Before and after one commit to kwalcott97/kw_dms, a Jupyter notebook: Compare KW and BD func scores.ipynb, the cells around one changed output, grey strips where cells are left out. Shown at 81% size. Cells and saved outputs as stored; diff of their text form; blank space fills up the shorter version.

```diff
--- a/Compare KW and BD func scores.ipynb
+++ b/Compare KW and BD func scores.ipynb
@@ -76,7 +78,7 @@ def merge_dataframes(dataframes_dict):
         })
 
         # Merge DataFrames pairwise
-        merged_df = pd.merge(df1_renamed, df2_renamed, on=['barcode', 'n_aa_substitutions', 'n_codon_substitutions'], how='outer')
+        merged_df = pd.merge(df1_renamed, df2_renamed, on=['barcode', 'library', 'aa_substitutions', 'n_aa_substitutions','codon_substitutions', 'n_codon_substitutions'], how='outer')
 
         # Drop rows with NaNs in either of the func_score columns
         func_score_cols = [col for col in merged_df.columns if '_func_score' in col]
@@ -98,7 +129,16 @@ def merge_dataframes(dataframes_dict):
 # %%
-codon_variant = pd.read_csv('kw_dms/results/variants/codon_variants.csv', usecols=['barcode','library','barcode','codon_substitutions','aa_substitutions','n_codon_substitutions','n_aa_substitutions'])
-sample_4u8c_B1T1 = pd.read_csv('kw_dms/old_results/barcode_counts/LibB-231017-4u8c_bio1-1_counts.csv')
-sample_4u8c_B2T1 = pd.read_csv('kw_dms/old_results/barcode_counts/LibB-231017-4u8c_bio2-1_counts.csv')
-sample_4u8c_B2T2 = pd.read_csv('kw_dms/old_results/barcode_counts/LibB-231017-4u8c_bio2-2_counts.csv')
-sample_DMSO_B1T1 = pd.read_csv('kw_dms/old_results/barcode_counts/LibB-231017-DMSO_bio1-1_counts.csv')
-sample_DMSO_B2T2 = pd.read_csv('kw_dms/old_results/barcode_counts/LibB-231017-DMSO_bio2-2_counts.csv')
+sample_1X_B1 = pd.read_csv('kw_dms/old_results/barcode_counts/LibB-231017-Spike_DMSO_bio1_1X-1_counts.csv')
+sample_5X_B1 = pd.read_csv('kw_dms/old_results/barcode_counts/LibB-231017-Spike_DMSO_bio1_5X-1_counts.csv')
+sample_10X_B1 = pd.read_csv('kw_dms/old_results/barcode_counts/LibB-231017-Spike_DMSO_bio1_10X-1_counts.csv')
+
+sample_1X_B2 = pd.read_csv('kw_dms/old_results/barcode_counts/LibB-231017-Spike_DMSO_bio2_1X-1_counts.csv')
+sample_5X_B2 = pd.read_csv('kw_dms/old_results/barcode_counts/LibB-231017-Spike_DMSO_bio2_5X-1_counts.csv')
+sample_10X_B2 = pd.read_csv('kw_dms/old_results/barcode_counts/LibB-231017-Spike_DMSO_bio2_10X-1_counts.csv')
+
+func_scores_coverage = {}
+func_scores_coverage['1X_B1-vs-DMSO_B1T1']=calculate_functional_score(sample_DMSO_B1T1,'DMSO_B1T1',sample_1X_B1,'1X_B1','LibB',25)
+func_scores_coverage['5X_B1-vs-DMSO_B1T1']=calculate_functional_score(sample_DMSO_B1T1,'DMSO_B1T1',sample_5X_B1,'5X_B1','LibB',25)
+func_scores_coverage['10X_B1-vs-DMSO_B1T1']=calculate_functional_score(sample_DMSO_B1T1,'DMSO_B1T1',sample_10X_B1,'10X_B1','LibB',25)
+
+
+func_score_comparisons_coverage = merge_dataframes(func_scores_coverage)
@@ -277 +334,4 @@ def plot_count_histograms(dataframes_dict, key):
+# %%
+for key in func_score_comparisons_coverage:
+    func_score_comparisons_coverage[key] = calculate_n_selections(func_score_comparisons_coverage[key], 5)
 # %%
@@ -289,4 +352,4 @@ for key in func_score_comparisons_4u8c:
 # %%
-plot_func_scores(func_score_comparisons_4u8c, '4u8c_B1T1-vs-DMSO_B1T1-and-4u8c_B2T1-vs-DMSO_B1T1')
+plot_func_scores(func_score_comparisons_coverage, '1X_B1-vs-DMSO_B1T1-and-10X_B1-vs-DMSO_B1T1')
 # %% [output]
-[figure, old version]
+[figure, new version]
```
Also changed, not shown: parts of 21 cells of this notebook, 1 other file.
********************
• [EXERCISE BRIEF]:
Without leaving anything out, repeat the data exactly.

• [SOLUTION TO THE EXERCISE]:
Before and after one commit to kwalcott97/kw_dms, a Jupyter notebook: Compare KW and BD func scores.ipynb, the cells around one changed output, grey strips where cells are left out. Shown at 81% size. Cells and saved outputs as stored; diff of their text form; blank space fills up the shorter version.

```diff
--- a/Compare KW and BD func scores.ipynb
+++ b/Compare KW and BD func scores.ipynb
@@ -76,7 +78,7 @@ def merge_dataframes(dataframes_dict):
         })
 
         # Merge DataFrames pairwise
-        merged_df = pd.merge(df1_renamed, df2_renamed, on=['barcode', 'n_aa_substitutions', 'n_codon_substitutions'], how='outer')
+        merged_df = pd.merge(df1_renamed, df2_renamed, on=['barcode', 'library', 'aa_substitutions', 'n_aa_substitutions','codon_substitutions', 'n_codon_substitutions'], how='outer')
 
         # Drop rows with NaNs in either of the func_score columns
         func_score_cols = [col for col in merged_df.columns if '_func_score' in col]
@@ -98,7 +129,16 @@ def merge_dataframes(dataframes_dict):
 # %%
-codon_variant = pd.read_csv('kw_dms/results/variants/codon_variants.csv', usecols=['barcode','library','barcode','codon_substitutions','aa_substitutions','n_codon_substitutions','n_aa_substitutions'])
-sample_4u8c_B1T1 = pd.read_csv('kw_dms/old_results/barcode_counts/LibB-231017-4u8c_bio1-1_counts.csv')
-sample_4u8c_B2T1 = pd.read_csv('kw_dms/old_results/barcode_counts/LibB-231017-4u8c_bio2-1_counts.csv')
-sample_4u8c_B2T2 = pd.read_csv('kw_dms/old_results/barcode_counts/LibB-231017-4u8c_bio2-2_counts.csv')
-sample_DMSO_B1T1 = pd.read_csv('kw_dms/old_results/barcode_counts/LibB-231017-DMSO_bio1-1_counts.csv')
-sample_DMSO_B2T2 = pd.read_csv('kw_dms/old_results/barcode_counts/LibB-231017-DMSO_bio2-2_counts.csv')
+sample_1X_B1 = pd.read_csv('kw_dms/old_results/barcode_counts/LibB-231017-Spike_DMSO_bio1_1X-1_counts.csv')
+sample_5X_B1 = pd.read_csv('kw_dms/old_results/barcode_counts/LibB-231017-Spike_DMSO_bio1_5X-1_counts.csv')
+sample_10X_B1 = pd.read_csv('kw_dms/old_results/barcode_counts/LibB-231017-Spike_DMSO_bio1_10X-1_counts.csv')
+
+sample_1X_B2 = pd.read_csv('kw_dms/old_results/barcode_counts/LibB-231017-Spike_DMSO_bio2_1X-1_counts.csv')
+sample_5X_B2 = pd.read_csv('kw_dms/old_results/barcode_counts/LibB-231017-Spike_DMSO_bio2_5X-1_counts.csv')
+sample_10X_B2 = pd.read_csv('kw_dms/old_results/barcode_counts/LibB-231017-Spike_DMSO_bio2_10X-1_counts.csv')
+
+func_scores_coverage = {}
+func_scores_coverage['1X_B1-vs-DMSO_B1T1']=calculate_functional_score(sample_DMSO_B1T1,'DMSO_B1T1',sample_1X_B1,'1X_B1','LibB',25)
+func_scores_coverage['5X_B1-vs-DMSO_B1T1']=calculate_functional_score(sample_DMSO_B1T1,'DMSO_B1T1',sample_5X_B1,'5X_B1','LibB',25)
+func_scores_coverage['10X_B1-vs-DMSO_B1T1']=calculate_functional_score(sample_DMSO_B1T1,'DMSO_B1T1',sample_10X_B1,'10X_B1','LibB',25)
+
+
+func_score_comparisons_coverage = merge_dataframes(func_scores_coverage)
@@ -277 +334,4 @@ def plot_count_histograms(dataframes_dict, key):
+# %%
+for key in func_score_comparisons_coverage:
+    func_score_comparisons_coverage[key] = calculate_n_selections(func_score_comparisons_coverage[key], 5)
 # %%
@@ -289,4 +352,4 @@ for key in func_score_comparisons_4u8c:
 # %%
-plot_func_scores(func_score_comparisons_4u8c, '4u8c_B1T1-vs-DMSO_B1T1-and-4u8c_B2T1-vs-DMSO_B1T1')
+plot_func_scores(func_score_comparisons_coverage, '1X_B1-vs-DMSO_B1T1-and-10X_B1-vs-DMSO_B1T1')
 # %% [output]
-[figure, old version]
+[figure, new version]
```
Also changed, not shown: parts of 21 cells of this notebook, 1 other file.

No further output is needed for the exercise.